_Try it_: The entries below should be given again exactly, minus their pictures.

════════

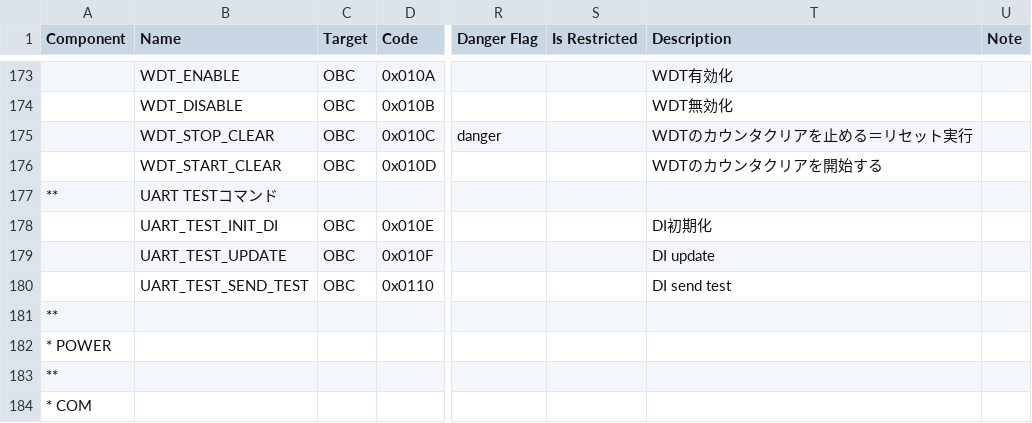
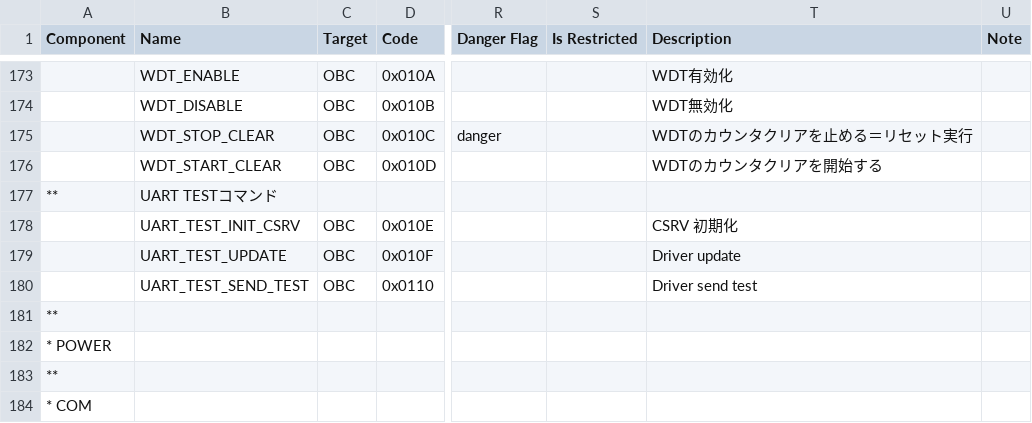
Before and after one commit to arkedge/c2a-core, a CSV file: examples/mobc/src/src_user/Settings/tlm_cmd/data_base/CMD_DB/SAMPLE_MOBC_CMD_DB_CMD_DB.csv, drawn as a sheet; only a part is shown, gaps mark what is left out; the diff names each change by its address in the sheet, - before the commit and + after, or states it on an @@ line.

Commit message:
fix uart test cmd

```diff
--- a/examples/mobc/src/src_user/Settings/tlm_cmd/data_base/CMD_DB/SAMPLE_MOBC_CMD_DB_CMD_DB.csv
+++ b/examples/mobc/src/src_user/Settings/tlm_cmd/data_base/CMD_DB/SAMPLE_MOBC_CMD_DB_CMD_DB.csv
-B178 (Name): UART_TEST_INIT_DI
+B178 (Name): UART_TEST_INIT_CSRV
-T178 (Description): DI初期化
+T178 (Description): CSRV 初期化
-T179 (Description): DI update
+T179 (Description): Driver update
-T180 (Description): DI send test
+T180 (Description): Driver send test
```
Also changed, not shown: 4 other files.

════════

_Your solution_:
Before and after one commit to arkedge/c2a-core, a CSV file: examples/mobc/src/src_user/Settings/tlm_cmd/data_base/CMD_DB/SAMPLE_MOBC_CMD_DB_CMD_DB.csv, drawn as a sheet; only a part is shown, gaps mark what is left out; the diff names each change by its address in the sheet, - before the commit and + after, or states it on an @@ line.

Commit message:
fix uart test cmd

```diff
--- a/examples/mobc/src/src_user/Settings/tlm_cmd/data_base/CMD_DB/SAMPLE_MOBC_CMD_DB_CMD_DB.csv
+++ b/examples/mobc/src/src_user/Settings/tlm_cmd/data_base/CMD_DB/SAMPLE_MOBC_CMD_DB_CMD_DB.csv
-B178 (Name): UART_TEST_INIT_DI
+B178 (Name): UART_TEST_INIT_CSRV
-T178 (Description): DI初期化
+T178 (Description): CSRV 初期化
-T179 (Description): DI update
+T179 (Description): Driver update
-T180 (Description): DI send test
+T180 (Description): Driver send test
```
Also changed, not shown: 4 other files.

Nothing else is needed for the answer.